THE SUPPORT UNITS FOR FULL-FASHIONED MACHINES
the P500 series
At the same time as the full-jacquard machines, a third type of machine was developed that has been particularly popular and successful in the market: the rib-loading machine to supply Cotton frames, which started with the P100.

This is a series of electronically programmed machines for the production of ribs and cuffs and their automatic loading onto the magazine bars of the Cotton frame. The loading of these ribs and cuffs directly onto the magazine bars, in predetermined numbers and in the exact position required, offers, on the one hand, precise and accurate running-on and significant savings in the costs of labour, of yarn and of intermediate magazine bars and, on the other, very high production rates, due to the variable carriage stroke, which adapts itself to the width of the piece to be produced. Later versions included the P200, (which had the advantage of being able to automatically exchange the full magazine bar for an empty one, without interrupting production and which was also produced in the P200 2- version for the simultaneous production of two cuffs and, as the P200 2D, with doublings), the P300 and the P400, (in its two versions: P401 being the standard model and P401D the one with doublings),

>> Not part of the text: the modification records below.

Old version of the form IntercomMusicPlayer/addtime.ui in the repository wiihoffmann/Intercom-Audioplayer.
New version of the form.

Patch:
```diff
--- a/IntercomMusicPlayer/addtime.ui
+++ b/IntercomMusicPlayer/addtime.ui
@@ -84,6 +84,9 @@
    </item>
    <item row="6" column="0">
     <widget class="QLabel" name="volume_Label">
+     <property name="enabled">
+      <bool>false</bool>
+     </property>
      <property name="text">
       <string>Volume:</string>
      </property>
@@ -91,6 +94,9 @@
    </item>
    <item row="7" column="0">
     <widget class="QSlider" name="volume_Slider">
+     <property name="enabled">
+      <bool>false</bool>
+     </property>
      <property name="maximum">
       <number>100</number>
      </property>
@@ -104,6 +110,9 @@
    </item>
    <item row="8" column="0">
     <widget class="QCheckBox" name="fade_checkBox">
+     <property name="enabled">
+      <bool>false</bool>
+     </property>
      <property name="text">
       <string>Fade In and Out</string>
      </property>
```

all leading up to the current model, the P500, in its 4 versions: P500, the standard version, with high and low butt needle selection, used principally for the production of ribs, cuffs and trims, which are automatically loaded onto the magazine bars of Cotton frames or linking machines; P500S, the version that enables selections to be made on four auxiliary platines, located on the needlebed, thereby giving the capability of producing a large number of pattern effects, (cables, lace, small jacquards), to enhance and embellish the finished garment; P500D, the standard version with a doubling device that enables stitches to be doubled at intervals, thus making ribs more elastic and, at the same time, eliminating any creasing; P500SD, which is provided with both the auxiliary platines and the doubling device.

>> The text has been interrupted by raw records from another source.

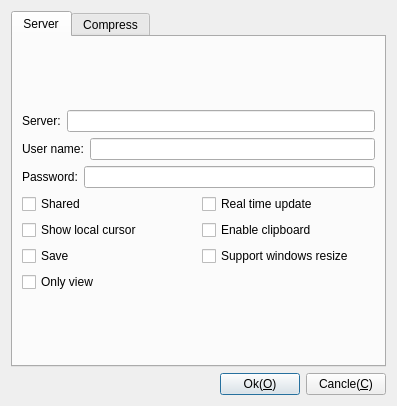
Above: Viewer/Plugins/TigerVnc/DlgSettingsTigerVnc.ui from KangLin/RabbitRemoteControl before the change. Below: the same form after it.
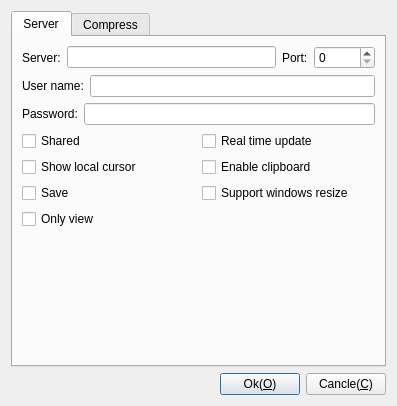
That is the form after the change.

Commit message: TigerVnc: Modify settings

What changed in the file:
```diff
--- a/Viewer/Plugins/TigerVnc/DlgSettingsTigerVnc.ui
+++ b/Viewer/Plugins/TigerVnc/DlgSettingsTigerVnc.ui
@@ -24,7 +24,7 @@
        <string>Server</string>
       </attribute>
       <layout class="QGridLayout" name="gridLayout_5">
-       <item row="1" column="0">
+       <item row="0" column="0" colspan="2">
         <layout class="QHBoxLayout" name="horizontalLayout_3">
          <item>
           <widget class="QLabel" name="label">
@@ -40,9 +40,37 @@
            </property>
           </widget>
          </item>
+         <item>
+          <widget class="QLabel" name="label_6">
+           <property name="text">
+            <string>Port:</string>
+           </property>
+          </widget>
+         </item>
+         <item>
+          <widget class="QSpinBox" name="spPort">
+           <property name="maximum">
+            <number>65536</number>
+           </property>
+          </widget>
+         </item>
         </layout>
        </item>
-       <item row="3" column="0">
+       <item row="1" column="0" colspan="2">
+        <layout class="QHBoxLayout" name="horizontalLayout">
+         <item>
+          <widget class="QLabel" name="label_2">
+           <property name="text">
+            <string>User name:</string>
+           </property>
+          </widget>
+         </item>
+         <item>
+          <widget class="QLineEdit" name="leName"/>
+         </item>
+        </layout>
+       </item>
+       <item row="2" column="0" colspan="2">
         <layout class="QHBoxLayout" name="horizontalLayout_2">
          <item>
           <widget class="QLabel" name="label_3">
@@ -66,52 +94,7 @@
          </item>
         </layout>
        </item>
-       <item row="2" column="0">
-        <layout class="QHBoxLayout" name="horizontalLayout">
-         <item>
-          <widget class="QLabel" name="label_2">
-           <property name="text">
-            <string>User name:</string>
-           </property>
-          </widget>
-         </item>
-         <item>
-          <widget class="QLineEdit" name="leName"/>
-         </item>
-        </layout>
-       </item>
-       <item row="6" column="0">
-        <layout class="QGridLayout" name="gridLayout">
-         <item row="0" column="0">
-          <widget class="QCheckBox" name="cbSave">
-           <property name="text">
-            <string>Save</string>
-           </property>
-          </widget>
-         </item>
-         <item row="0" column="1">
-          <widget class="QCheckBox" name="cbResizeWindows">
-           <property name="text">
-            <string>Support windows resize</string>
-           </property>
-          </widget>
-         </item>
-        </layout>
-       </item>
-       <item row="0" column="0">
-        <spacer name="verticalSpacer">
-         <property name="orientation">
-          <enum>Qt::Vertical</enum>
-         </property>
-         <property name="sizeHint" stdset="0">
-          <size>
-           <width>20</width>
-           <height>40</height>
-          </size>
-         </property>
-        </spacer>
-       </item>
-       <item row="4" column="0">
+       <item row="3" column="0" colspan="2">
         <layout class="QHBoxLayout" name="horizontalLayout_7">
          <item>
           <widget class="QCheckBox" name="cbShared">
@@ -129,7 +112,7 @@
          </item>
         </layout>
        </item>
-       <item row="5" column="0">
+       <item row="4" column="0" colspan="2">
         <layout class="QHBoxLayout" name="horizontalLayout_8">
          <item>
           <widget class="QCheckBox" name="cbLocalCursor">
@@ -147,26 +130,44 @@
          </item>
         </layout>
        </item>
-       <item row="8" column="0">
-        <spacer name="verticalSpacer_2">
-         <property name="orientation">
-          <enum>Qt::Vertical</enum>
-         </property>
-         <property name="sizeHint" stdset="0">
-          <size>
-           <width>20</width>
-           <height>40</height>
-          </size>
-         </property>
-        </spacer>
+       <item row="5" column="0" colspan="2">
+        <layout class="QGridLayout" name="gridLayout">
+         <item row="0" column="0">
+          <widget class="QCheckBox" name="cbSave">
+           <property name="text">
+            <string>Save</string>
+           </property>
+          </widget>
+         </item>
+         <item row="0" column="1">
+          <widget class="QCheckBox" name="cbResizeWindows">
+           <property name="text">
+            <string>Support windows resize</string>
+           </property>
+          </widget>
+         </item>
+        </layout>
        </item>
-       <item row="7" column="0">
+       <item row="6" column="0">
         <widget class="QCheckBox" name="cbOnlyView">
          <property name="text">
           <string>Only view</string>
          </property>
         </widget>
        </item>
+       <item row="7" column="1">
+        <spacer name="verticalSpacer_2">
+         <property name="orientation">
+          <enum>Qt::Vertical</enum>
+         </property>
+         <property name="sizeHint" stdset="0">
+          <size>
+           <width>20</width>
+           <height>40</height>
+          </size>
+         </property>
+        </spacer>
+       </item>
       </layout>
      </widget>
      <widget class="QWidget" name="Compress">
```
The commit also changes 6 other files.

Over the years, technological development has proceeded inexorably, bringing Protti to its present position as a world leader in the production of the P500 rib loading machines and of the PT series trimming machines, as well as putting it amongst the first rank of producers of full jacquard machines with individual needle selection. The high rate of technological innovation is backed up by an extremely efficient commercial organisation and an ever more sophisticated and innovative after-sales service, that constantly provoke the interest of the marketplace, (both customers and competitors). Among the latest models to be shown at the most important international exhibitions for the trade are: the PV96X, a six-system machine; the PV93FX, with three needlebeds, (the only machine in the world to feature this characteristic) and the most recent of all: the PV91X (single-system machine with auxiliary takedown) and the PV91X-3 (three carriages, each with a single system).